The effects of posttraumatic stress disorder (PTSD) on patients’ mental health and well-being has been increasingly recognized. However, PTSD also increases risk of developing cardiovascular disease and hypertension. Understanding how PTSD causes these effects on the cardiovascular system could lead to new and more effective treatments.

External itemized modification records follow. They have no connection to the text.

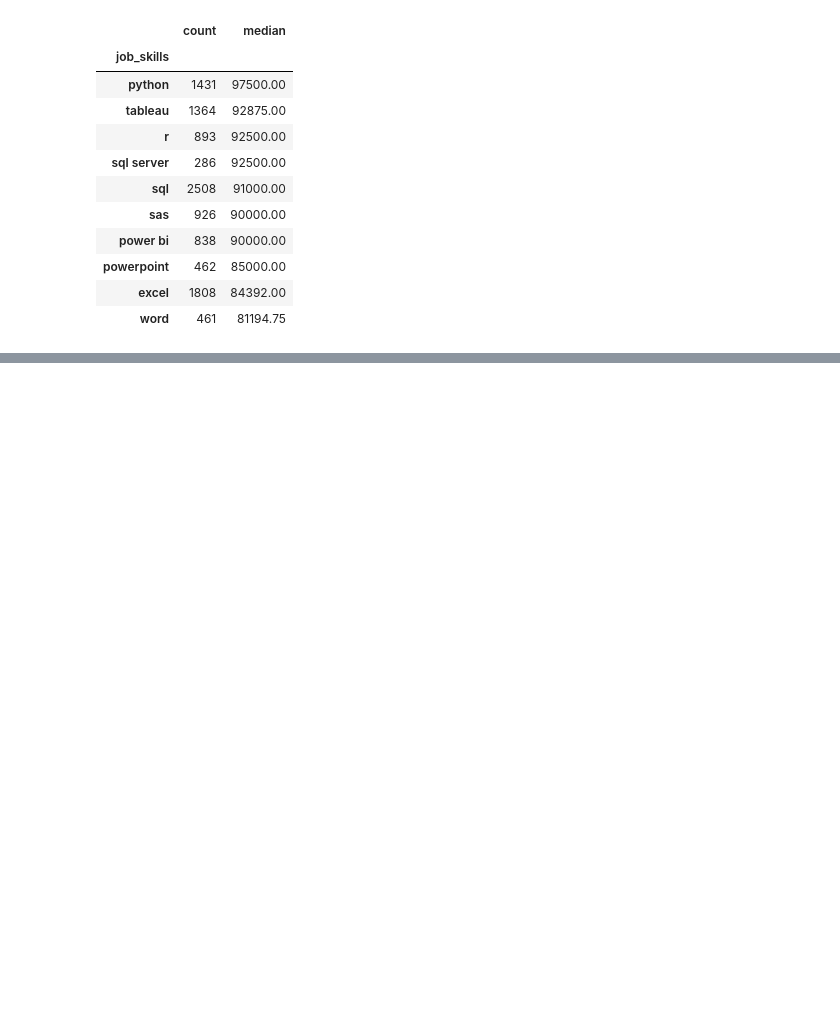
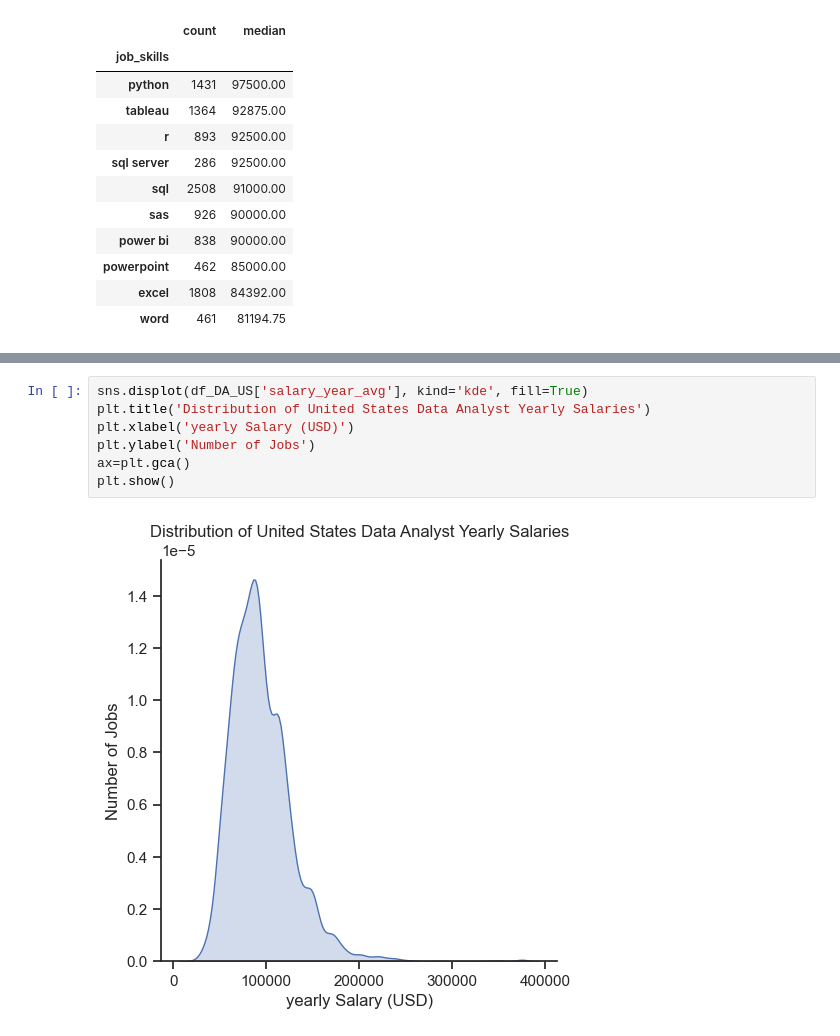
Before and after one commit to vani57/DataAnalytics, a Jupyter notebook: 1_Basics/2_Advanced/20_SEaborn.ipynb, the cells around one changed output, grey strips where cells are left out. Drawn from its saved outputs; the diff is of its cells as text; blank space fills up the shorter version.

```diff
--- a/1_Basics/2_Advanced/20_SEaborn.ipynb
+++ b/1_Basics/2_Advanced/20_SEaborn.ipynb
@@ -92,0 +119,9 @@ fig.tight_layout()
+# %%
+sns.displot(df_DA_US['salary_year_avg'], kind='kde', fill=True)
+plt.title('Distribution of United States Data Analyst Yearly Salaries')
+plt.xlabel('yearly Salary (USD)')
+plt.ylabel('Number of Jobs')
+ax=plt.gca()
+plt.show()
+# %% [output]
+[figure, added]
```
Also changed, not shown: parts of 4 cells of this notebook, 3 other files.
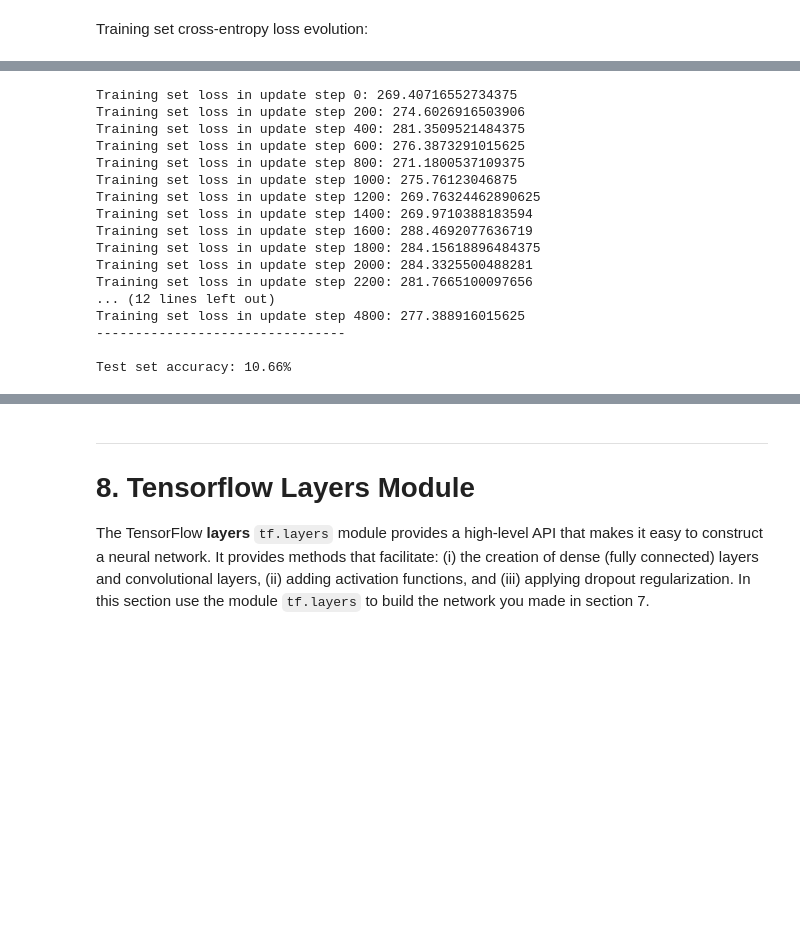
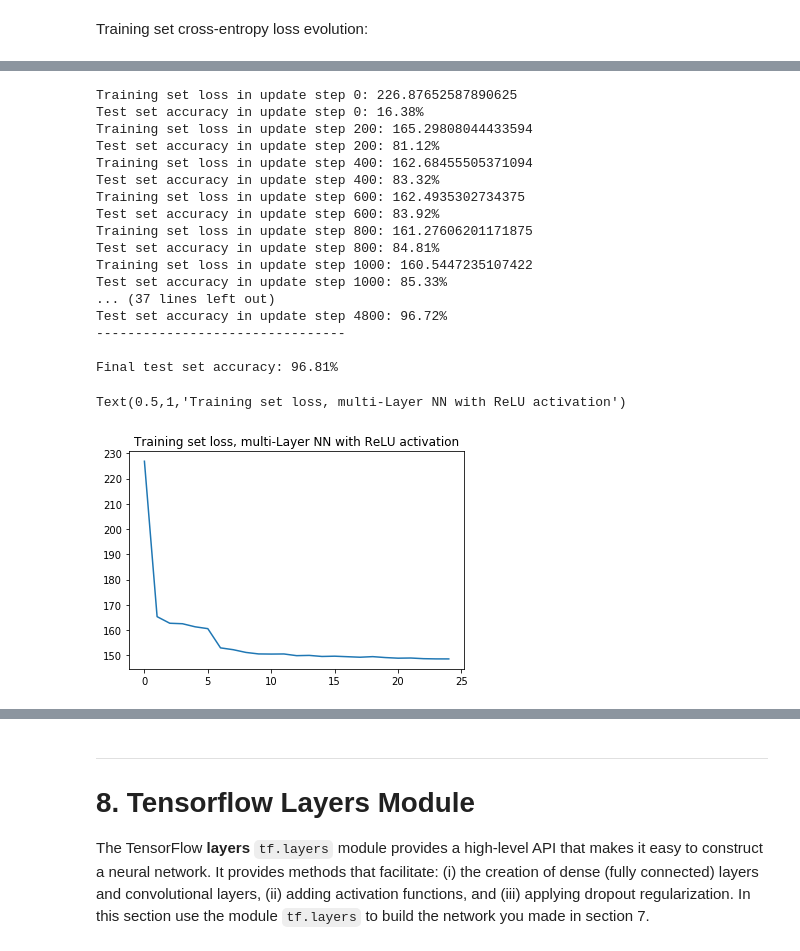
Before and after one commit to AlexandrosFerles/ID2223_Large_Scale_Machine_Learning_and_Deep_Learning, a Jupyter notebook: Lab2_ConvNets_with_Tensorflow/tensorflow_lab.ipynb, the cells around one changed output, grey strips where cells are left out. Saved outputs shown, nothing was run; the diff lists cells and outputs as text; code cells hidden in the pictures; blank space fills up the shorter version.

```diff
--- a/Lab2_ConvNets_with_Tensorflow/tensorflow_lab.ipynb
+++ b/Lab2_ConvNets_with_Tensorflow/tensorflow_lab.ipynb
@@ -387,7 +388,7 @@ Y1_hat = tf.nn.relu(tf.add(tf.matmul(XX, W1), B1), name="out1")
 Y2_hat = tf.nn.relu(tf.add(tf.matmul(Y1_hat, W2), B2), name="out2")
 Y3_hat = tf.nn.relu(tf.add(tf.matmul(Y2_hat, W3), B3), name="out3")
 Y4_hat = tf.nn.relu(tf.add(tf.matmul(Y3_hat, W4), B4), name="out4")
-Y_hat = tf.nn.relu(tf.add(tf.matmul(Y4_hat, W5), B5), name="out_final")
+Y_hat = tf.nn.softmax(tf.add(tf.matmul(Y4_hat, W5), B5), name="out_final")
 
 ########################################
 # defining the cost function
@@ -413,51 +414,75 @@ min_learning_rate = 0.0001
 decay_speed = 2000.0
 
 train_losses = []
+test_accuracies = []
+learning_rates= []
+
+predictions = tf.equal(tf.argmax(Y_hat, 1), tf.argmax(Y, 1))
+accuracy = tf.reduce_mean(tf.cast(predictions, tf.float32))
+
+X_train_temp, Y_train = mnist.train.images, mnist.train.labels
+X_train = np.reshape(X_train_temp, (-1, 28, 28, 1))
+
+X_test_temp, Y_test = mnist.test.images, mnist.test.labels
+X_test = np.reshape(X_test_temp, (-1, 28, 28, 1))
+
+# checks if learning rate has reached its minimum value
+flag = False
+
+new_learning_rate = max_learning_rate
 
 with tf.Session() as sess:
     sess.run(init)
-
-    X_test_temp, Y_test = mnist.test.images, mnist.test.labels
-    X_test = np.reshape(X_test_temp, (-1, 28, 28, 1))
 
     for epoch in range(n_epochs):
 
         X_batch_temp, Y_batch = mnist.train.next_batch(100)
         X_batch = np.reshape(X_batch_temp, (-1, 28, 28, 1))
 
-        new_learning_rate = min_learning_rate + (max_learning_rate - min_learning_rate) * np.exp(-epoch / 2000)
-        if new_learning_rate < min_learning_rate:
-            train_loss = sess.run(cross_entropy, feed_dict={X: X_batch, Y: Y_batch, learning_rate: min_learning_rate})
-        else:
-            train_loss = sess.run(cross_entropy, feed_dict={X: X_batch, Y: Y_batch, learning_rate: new_learning_rate})
+        if not flag:
+            new_learning_rate = min_learning_rate + (max_learning_rate - min_learning_rate) * np.exp(-epoch / 2000)
+            if new_learning_rate < min_learning_rate:
+                flag = True
+                new_learning_rate = min_learning_rate
+        learning_rates.append(new_learning_rate)
+
+        sess.run(train_step, feed_dict={X: X_batch, Y: Y_batch, learning_rate: new_learning_rate})
 
         if epoch % 200 == 0:
+            train_loss = sess.run(cross_entropy, feed_dict={X: X_train, Y: Y_train, learning_rate: new_learning_rate})
             print(f'Training set loss in update step {epoch}: {train_loss}')
             train_losses.append(train_loss)
-
-    predictions = tf.equal(tf.argmax(Y_hat, 1), tf.argmax(Y, 1))
-    accuracy = tf.reduce_mean(tf.cast(predictions, tf.float32))
+            test_set_accuracy = sess.run(accuracy, feed_dict={X: X_test, Y: Y_test, learning_rate: new_learning_rate})
+            print(f'Test set accuracy in update step {epoch}: {round(test_set_accuracy*100, 2)}%')
+            test_accuracies.append(test_accuracies)
 
     new_learning_rate = max(min_learning_rate, min_learning_rate + (max_learning_rate - min_learning_rate) * np.exp(-n_epochs / 2000))
 
+    test_set_accuracy = sess.run(accuracy, feed_dict={X: X_test, Y: Y_test, learning_rate: new_learning_rate})
     print('--------------------------------')
     print()
-    print(f'Test set accuracy: {round(test_set_accuracy*100, 2)}%')
+    print(f'Final test set accuracy: {round(test_set_accuracy*100, 2)}%')
 # %% [output]
-Training set loss in update step 0: 269.40716552734375
-Training set loss in update step 200: 274.6026916503906
-Training set loss in update step 400: 281.3509521484375
-Training set loss in update step 600: 276.3873291015625
-Training set loss in update step 800: 271.1800537109375
-Training set loss in update step 1000: 275.76123046875
-Training set loss in update step 1200: 269.76324462890625
-Training set loss in update step 1400: 269.9710388183594
-Training set loss in update step 1600: 288.4692077636719
-Training set loss in update step 1800: 284.15618896484375
-Training set loss in update step 2000: 284.3325500488281
-Training set loss in update step 2200: 281.7665100097656
-... (12 lines left out)
-Training set loss in update step 4800: 277.388916015625
+Training set loss in update step 0: 226.87652587890625
+Test set accuracy in update step 0: 16.38%
+Training set loss in update step 200: 165.29808044433594
+Test set accuracy in update step 200: 81.12%
+Training set loss in update step 400: 162.68455505371094
+Test set accuracy in update step 400: 83.32%
+Training set loss in update step 600: 162.4935302734375
+Test set accuracy in update step 600: 83.92%
+Training set loss in update step 800: 161.27606201171875
+Test set accuracy in update step 800: 84.81%
+Training set loss in update step 1000: 160.5447235107422
+Test set accuracy in update step 1000: 85.33%
+... (37 lines left out)
+Test set accuracy in update step 4800: 96.72%
 --------------------------------
 
-Test set accuracy: 10.66%
+Final test set accuracy: 96.81%
+# %%
+plt.plot(train_losses)
+plt.title("Training set loss, multi-Layer NN with ReLU activation")
+# %% [output]
+Text(0.5,1,'Training set loss, multi-Layer NN with ReLU activation')
+[figure, added]
```
Also changed, not shown: parts of 6 cells of this notebook.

Jeanie Park, MD, MS, Staff Nephrologist at the Atlanta VA, is a hypertension specialist and translational researcher. Her laboratory studies the regulation of the sympathetic nervous system in patients at increased cardiovascular disease risk, including those with chronic kidney disease, hypertension, and PTSD. Dr. Park’s research indicates that overactivation of the sympathetic nervous system (SNS), which is responsible for the body’s “fight or flight response”, may contribute to increased cardiovascular risk in PTSD patients. In these studies, Dr. Park’s team directly measured sympathetic nerve activity in muscles of veterans with PTSD. These measurements were made at rest and following mental stress. As an additional measure of sympathetic nervous system activity, the research team also made sophisticated analyses of blood pressure responses to selected drugs.
Results showed that PTSD patients have exaggerated SNS reactivity during mental stress. This increased reactivity has been linked to increased risk of hypertension and cardiovascular disease. They further showed that device-guided slow breathing exercises acutely lower blood pressure and SNS reactivity in patients with PTSD. Clinical trials to assess potential long-term benefits of lowering SNS reactivity are ongoing.
These exciting studies provide new insights into how increased SNS activity may increase cardiovascular risk in PTSD patients. These studies also illustrate how improved understanding of complex disorders can uncover new and more effective treatments.
Recent publications related to this research:
Fonkoue IT, Norrholm SD, Marvar PJ, Li Y, Kankam ML, Park J. Elevated Resting Blood Pressure Augments Autonomic Imbalance in Posttraumatic Stress Disorder (PTSD). Am J Physiol Regul Integr Comp Physiol. 2018 Dec 1;315(6): R1272-R1280
Fonkoue I, Le N, Kankam M, DaCosta D, Jones T, Marvar P, Park J. Sympathoexcitation and Impaired Arterial Baroreflex Sensitivity are Linked to Vascular Inflammation in Individuals with Elevated Resting Blood Pressure. Physiol Rep. 2019 Apr;7(7):e14057. PMCID: PMC6456445